Weitere Informationen zur Studie

Kontakt: Prof. Cathérine Gebhard, Center for Molecular Cardiology, Universität Zürich

Gender Differences in Heart-Brain-Crosstalk: Role of Inflammation, Sympathetic Pathways, and Psychosocial Complexity

This research project investigates novel female-specific targets for cardiovascular disease in women by exploring the heart-brain-crosstalk. It is aimed at identifying new risk factors that explain the increasing occurence of cardiovascular disease in women under the age of 55.

Weitere Informationen zur Studie

Kontakt: Prof. Cathérine Gebhard, Center for Molecular Cardiology, Universität Zürich

Sex Differences in the Development and Clinical Course of Left Ventricular Hypertrophy

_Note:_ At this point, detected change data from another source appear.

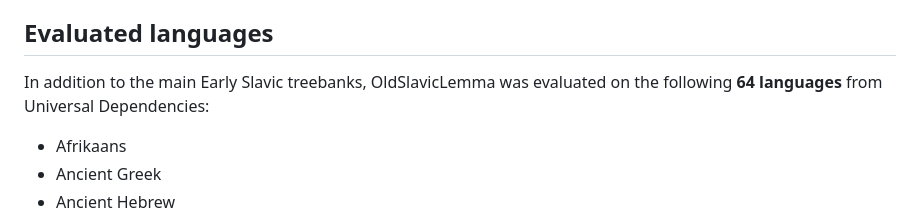
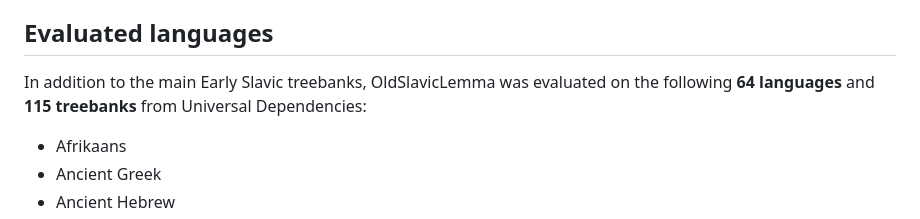
Before and after one commit to usmannawaz01/OldSlavicLemma, a Markdown page: README.md, the part around the change. GitHub-like rendering.

```diff
--- a/README.md
+++ b/README.md
@@ -51,7 +51,7 @@ The model was also evaluated on additional Universal Dependencies treebanks to t
 
 ## Evaluated languages
 
-In addition to the main Early Slavic treebanks, OldSlavicLemma was evaluated on the following **64 languages** from Universal Dependencies:
+In addition to the main Early Slavic treebanks, OldSlavicLemma was evaluated on the following **64 languages** and **115 treebanks** from Universal Dependencies:
 
 - Afrikaans
 - Ancient Greek
```
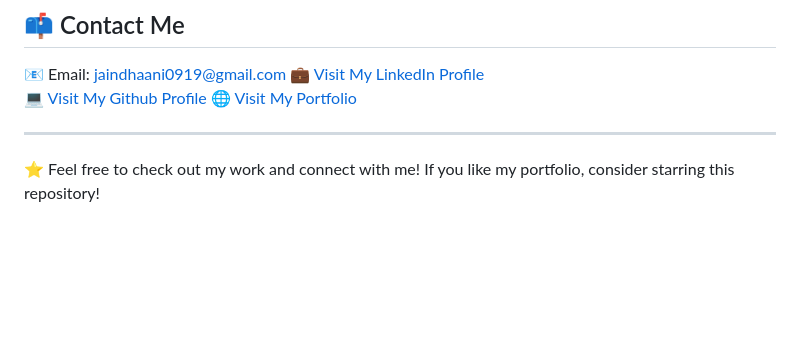
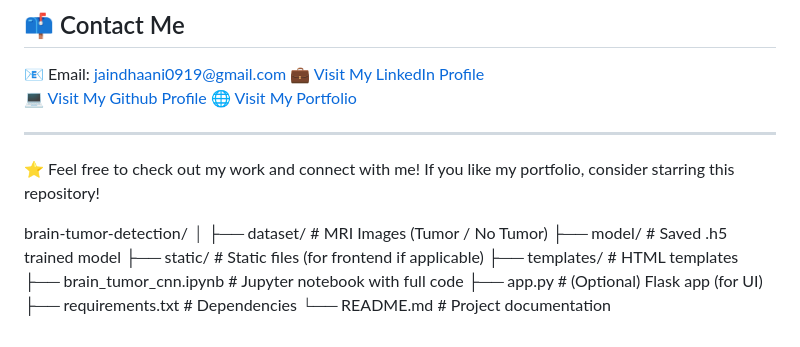
Before and after one commit to deejay-eng/Brain-Tumor-Detection-Model, a Markdown page: README.md, the part around the change. Drawn GitHub-style; blank space fills up the shorter version.

```diff
--- a/README.md
+++ b/README.md
@@ -130,3 +130,7 @@ Result Image:
 ---
 
 ⭐ Feel free to check out my work and connect with me! If you like my portfolio, consider starring this repository!
+
+
+
+brain-tumor-detection/ │ ├── dataset/ # MRI Images (Tumor / No Tumor) ├── model/ # Saved .h5 trained model ├── static/ # Static files (for frontend if applicable) ├── templates/ # HTML templates ├── brain_tumor_cnn.ipynb # Jupyter notebook with full code ├── app.py # (Optional) Flask app (for UI) ├── requirements.txt # Dependencies └── README.md # Project documentation
```
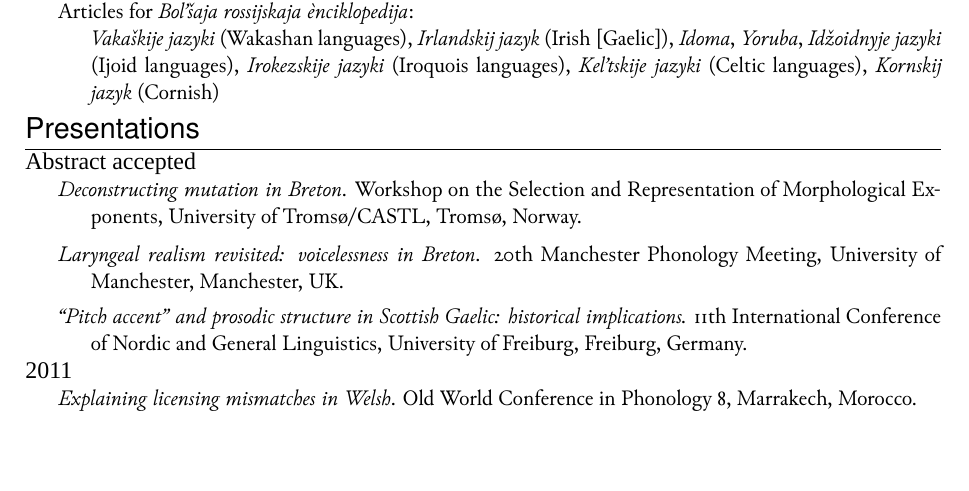
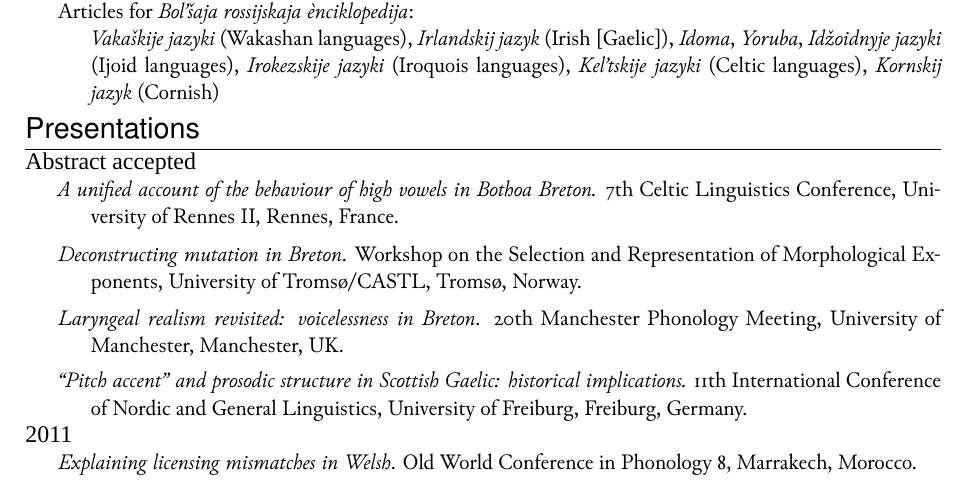
Before and after one commit to anghyflawn/cv, a LaTeX CV (cv.tex): part of page 2 of 6, cut so that both start at the same text. Compiled offline with XeLaTeX; a missing font is replaced by an installed copy or a similar font.

Commit message:
Update: CLC acceptance

```diff
--- a/cv.tex
+++ b/cv.tex
@@ -98,7 +97,8 @@ Thesis reader: \href{http://www.philol.msu.ru/~ruslang/about/employee/knyazev.s.
 
 \section{Presentations}
 
-\yearblock[Abstract accepted]{\textit{Deconstructing mutation in Breton}. Workshop on the Selection and Representation of Morphological Exponents, University of Tromsø/CASTL, Tromsø, Norway.}
+\yearblock[Abstract accepted]{\textit{A unified account of the behaviour of high vowels in Bothoa Breton.} 7th Celtic Linguistics Conference, University of Rennes II, Rennes, France.}
+\yearblock{\textit{Deconstructing mutation in Breton}. Workshop on the Selection and Representation of Morphological Exponents, University of Tromsø/CASTL, Tromsø, Norway.}
 \yearblock{\textit{Laryngeal realism revisited: voicelessness in Breton}. 20th Manchester Phonology Meeting, University of Manchester, Manchester, UK.}
 \yearblock{\textit{``Pitch accent'' and prosodic structure in Scottish Gaelic: historical implications.} 11th International Conference of Nordic and General Linguistics, University of Freiburg, Freiburg, Germany.}
 \yearblock[2011]{\textit{Explaining licensing mismatches in Welsh}. Old World Conference in Phonology 8, Marrakech, Morocco.}
```
Also changed, not shown: cv.pdf, cv.tex (3 more changed lines).
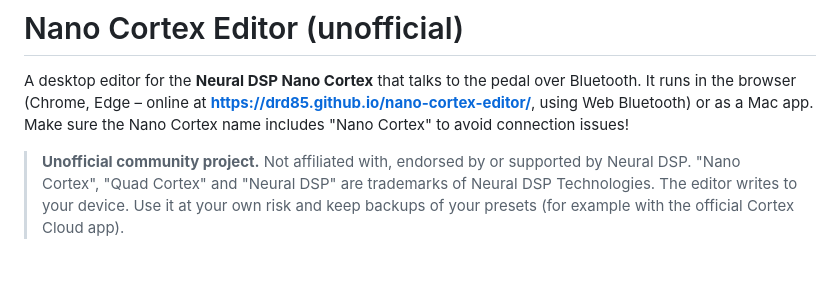
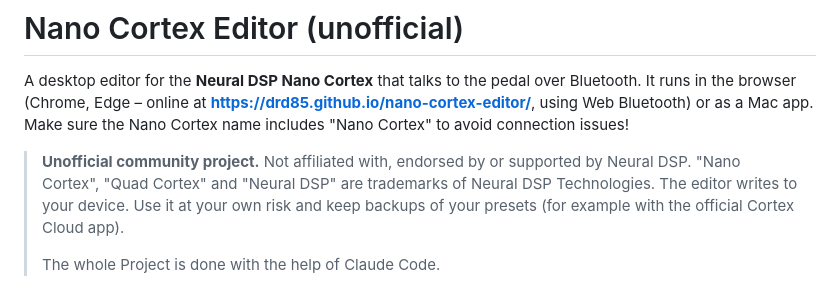
Before and after one commit to DrD85/nano-cortex-editor, a Markdown page: README.md, the part around the change. Drawn GitHub-style; blank space fills up the shorter version.

Commit message:
Acknowledge Claude Code's contribution
Added credit to Claude Code for project assistance.

```diff
--- a/README.md
+++ b/README.md
@@ -7,6 +7,8 @@ It runs in the browser (Chrome, Edge – online at **https://drd85.github.io/nan
 > "Nano Cortex", "Quad Cortex" and "Neural DSP" are trademarks of Neural DSP Technologies.
 > The editor writes to your device. Use it at your own risk and keep backups of your presets
 > (for example with the official Cortex Cloud app).
+>
+> The whole Project is done with the help of Claude Code.
 
 ![Screenshot](docs/screenshot.png)
 
```
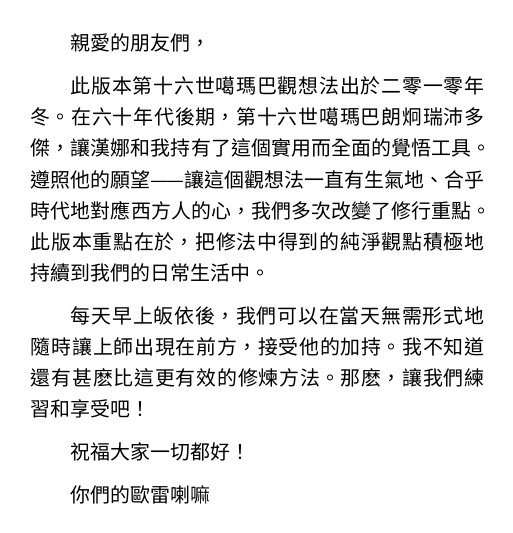
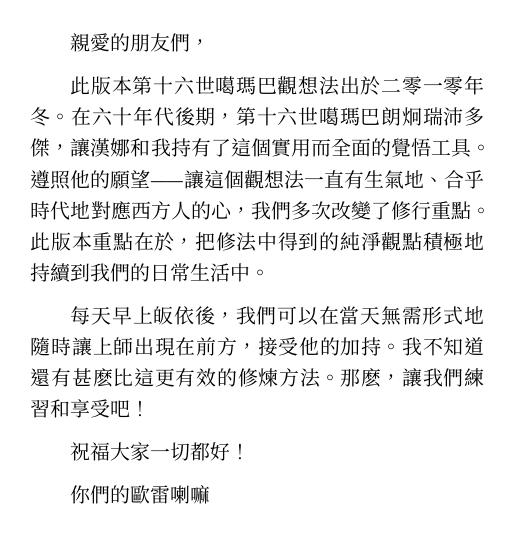
Before and after one commit to moroz/16th-karmapa-chinese, a LaTeX book (main.tex): page 3 of 12. Compiled offline with XeLaTeX; a missing font is replaced by an installed copy or a similar font.

Commit message:
Revert to serif/Song by default

```diff
--- a/main.tex
+++ b/main.tex
@@ -5,9 +5,9 @@
 \usepackage{xeCJK,fontspec,setspace,endnotes}
 \usepackage[defaultlines=2,all]{nowidow}
 \usepackage{enumitem}
-\setCJKmainfont{Noto Sans CJK TC}
+\setCJKmainfont{Noto Serif CJK TC}
 \setCJKsansfont{LXGW WenKai TC}
-\setmainfont{Noto Sans}
+\setmainfont{Noto Serif}
 \setlength{\parindent}{2em}
 \setlength{\parskip}{6pt}
 \pagecolor{white}
```
Also changed, not shown: main.tex (2 more changed lines).
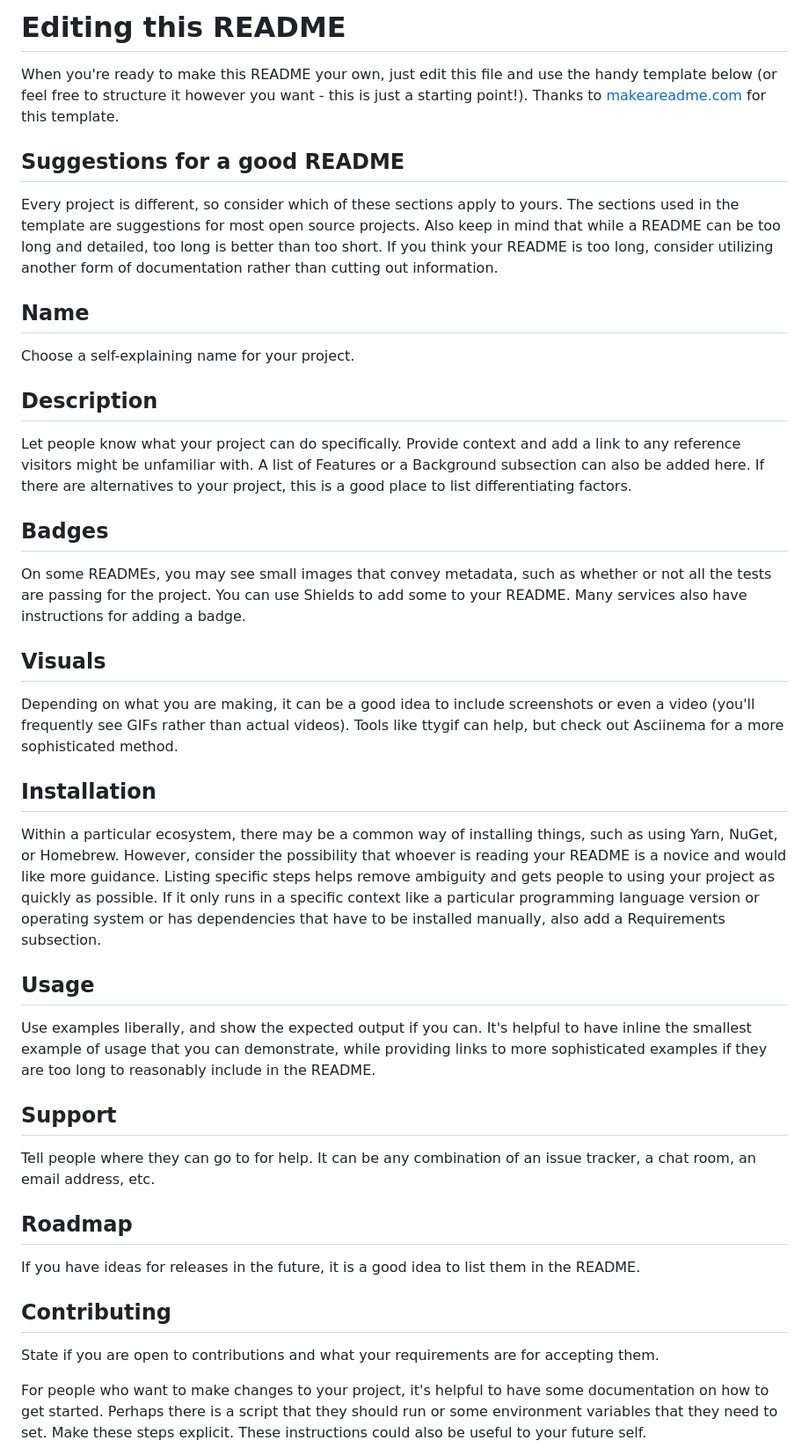
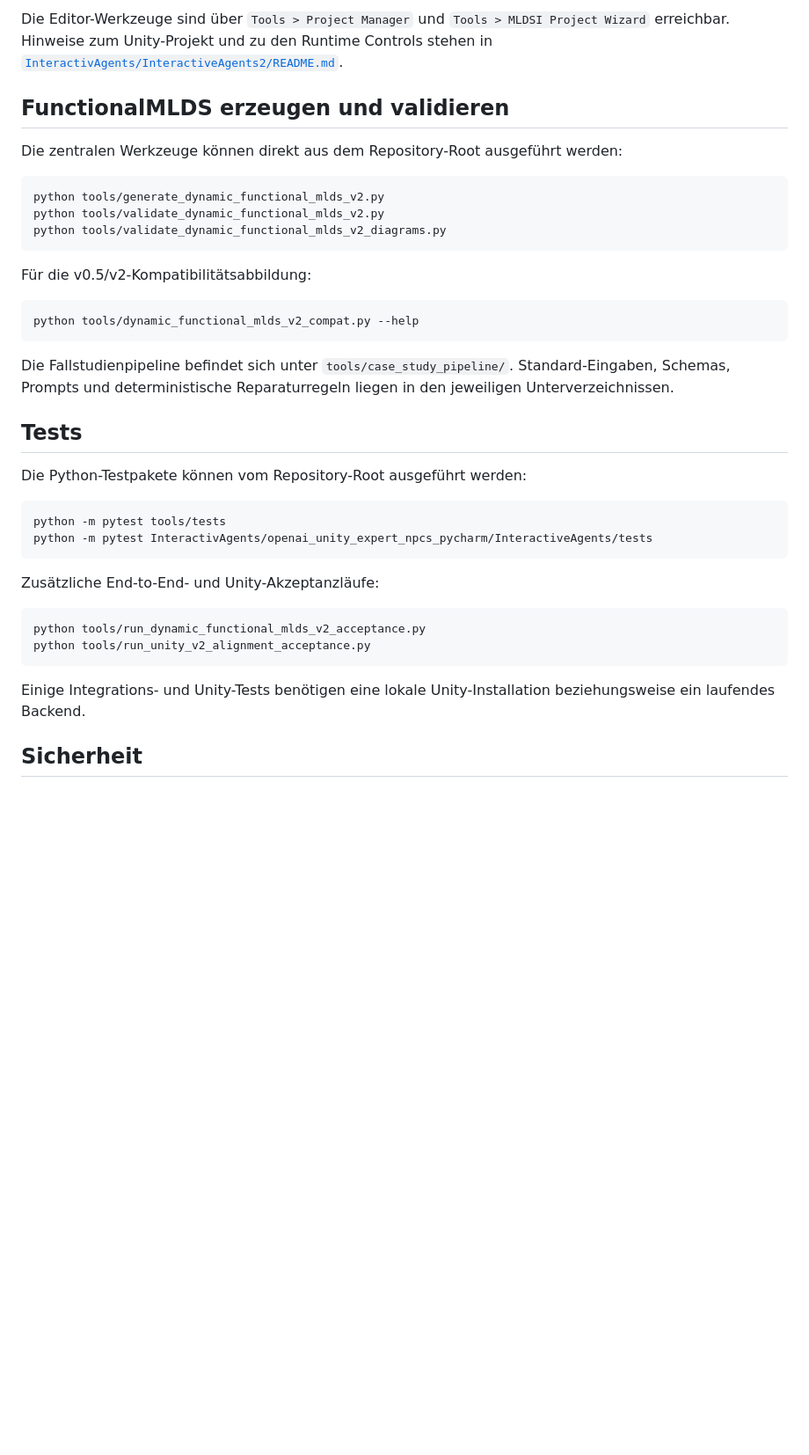
Before and after one commit to fling7/FunctionlalMLDS, a Markdown page: README.md, the part around one of its changes. Shown at 88% size. Drawn GitHub-style; blank space fills up the shorter version.

````diff
--- a/README.md
+++ b/README.md
@@ -46,38 +75,47 @@ Use the built-in continuous integration in GitLab.
 
-# Editing this README
+Die Editor-Werkzeuge sind über `Tools > Project Manager` und
+`Tools > MLDSI Project Wizard` erreichbar. Hinweise zum Unity-Projekt und zu den
+Runtime Controls stehen in
+[`InteractivAgents/InteractiveAgents2/README.md`](InteractivAgents/InteractiveAgents2/README.md).
 
-When you're ready to make this README your own, just edit this file and use the handy template below (or feel free to structure it however you want - this is just a starting point!). Thanks to [makeareadme.com](https://www.makeareadme.com/) for this template.
+## FunctionalMLDS erzeugen und validieren
 
-## Suggestions for a good README
+Die zentralen Werkzeuge können direkt aus dem Repository-Root ausgeführt werden:
 
-Every project is different, so consider which of these sections apply to yours. The sections used in the template are suggestions for most open source projects. Also keep in mind that while a README can be too long and detailed, too long is better than too short. If you think your README is too long, consider utilizing another form of documentation rather than cutting out information.
+```bash
+python tools/generate_dynamic_functional_mlds_v2.py
+python tools/validate_dynamic_functional_mlds_v2.py
+python tools/validate_dynamic_functional_mlds_v2_diagrams.py
+```
 
-## Name
-Choose a self-explaining name for your project.
+Für die v0.5/v2-Kompatibilitätsabbildung:
 
-## Description
-Let people know what your project can do specifically. Provide context and add a link to any reference visitors might be unfamiliar with. A list of Features or a Background subsection can also be added here. If there are alternatives to your project, this is a good place to list differentiating factors.
+```bash
+python tools/dynamic_functional_mlds_v2_compat.py --help
+```
 
-## Badges
-On some READMEs, you may see small images that convey metadata, such as whether or not all the tests are passing for the project. You can use Shields to add some to your README. Many services also have instructions for adding a badge.
+Die Fallstudienpipeline befindet sich unter `tools/case_study_pipeline/`.
+Standard-Eingaben, Schemas, Prompts und deterministische Reparaturregeln liegen
+in den jeweiligen Unterverzeichnissen.
 
-## Visuals
-Depending on what you are making, it can be a good idea to include screenshots or even a video (you'll frequently see GIFs rather than actual videos). Tools like ttygif can help, but check out Asciinema for a more sophisticated method.
+## Tests
 
-## Installation
-Within a particular ecosystem, there may be a common way of installing things, such as using Yarn, NuGet, or Homebrew. However, consider the possibility that whoever is reading your README is a novice and would like more guidance. Listing specific steps helps remove ambiguity and gets people to using your project as quickly as possible. If it only runs in a specific context like a particular programming language version or operating system or has dependencies that have to be installed manually, also add a Requirements subsection.
+Die Python-Testpakete können vom Repository-Root ausgeführt werden:
 
-## Usage
-Use examples liberally, and show the expected output if you can. It's helpful to have inline the smallest example of usage that you can demonstrate, while providing links to more sophisticated examples if they are too long to reasonably include in the README.
+```bash
+python -m pytest tools/tests
+python -m pytest InteractivAgents/openai_unity_expert_npcs_pycharm/InteractiveAgents/tests
+```
 
-## Support
-Tell people where they can go to for help. It can be any combination of an issue tracker, a chat room, an email address, etc.
+Zusätzliche End-to-End- und Unity-Akzeptanzläufe:
 
-## Roadmap
-If you have ideas for releases in the future, it is a good idea to list them in the README.
+```bash
+python tools/run_dynamic_functional_mlds_v2_acceptance.py
+python tools/run_unity_v2_alignment_acceptance.py
+```
 
-## Contributing
-State if you are open to contributions and what your requirements are for accepting them.
+Einige Integrations- und Unity-Tests benötigen eine lokale Unity-Installation
+beziehungsweise ein laufendes Backend.
 
-For people who want to make changes to your project, it's helpful to have some documentation on how to get started. Perhaps there is a script that they should run or some environment variables that they need to set. Make these steps explicit. These instructions could also be useful to your future self.
+## Sicherheit
 
````
Also changed, not shown: other parts of README.md (+59 -38 lines).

The study examines the role of cardiac inflammation and sympathetic activity associated with left ventricular hypertrophy in women. The goal is to delineate novel diagnostic and risk assesment strategies for both men and women with left ventricular hypertrophy.

Kontakt:  Dr. Susan Bengs, Center for Molecular Cardiology, Universität Zürich

Impact of Sex and Gender on COVID-19 Outcomes

Mortality in COVID-19 patients is highest in aged men and men with pre-existing cardiovascular diseases. This research analyses available clinical and epidemiological data on ageing, co-morbidities and lifestyle to elucidate the role of sex and gender variables in the COVID-19 disease progression.

Weitere Informationen zur Studie

Kontakt: Prof. Cathérine Gebhard, Center for Molecular Cardiology, Universität Zürich & Dr. Caroline Gebhard, Intensivstation, Universitätsspital Basel

Sex Differences in Myocardial Perfusion: The Role of Sex Hormones

Research has observed a high prevalence of visually non-detectable dysfunction of the coronary microvasculature in female patients. This research uses positron emission tomography to trace perfusion and identify key sex determinants that affect microvascular function.

Kontakt: Dr. Ahmed Haider, Center for Molecular Cardiology, Universität Zürich

Neurologie

Sex Differences in the Communication of Headaches

The study explores how different primary headaches are felt and communicated differently in patients with different sexes. The project is a collaboration with the UZH Linguistics Department.

Weitere Informationen zur Studie

Kontakt: Prof. Susanne Wegener, Klinik für Neurologie, UniversitätsSpital Zürich

Women's Cardiovascular Health

Based on previous Swiss Health Surveys, this research analyzes trends in traditional and non-traditional cardiovascular risk factors in Switzerland with a focus on sex differences. A particular focus is the interplay between heart and brain in patients with stroke.

Weitere Informationen zur Studie

Kontakt: Prof. Susanne Wegener, Klinik für Neurologie, UniversitätsSpital Zürich

Zahnmedizin

Geschlechterunterschiede in der Parodontitis

Ziel der Querschnittsstudie am Zentrum für Zahnmedizin ist es eine Assoziation von Gender mit Parodontitis zu zeigen und damit sowohl das kulturelle als auch das biologische Geschlecht als unabhängige Einflussfaktoren für Parodontitis auszumachen.

Doktorandin: Livia Osterwalder, med. dent.
Kontakt: Prof. Patrick R. Schmidlin, Klinik für Zahnerhaltung und Präventivzahnmedizin, Universität Zürich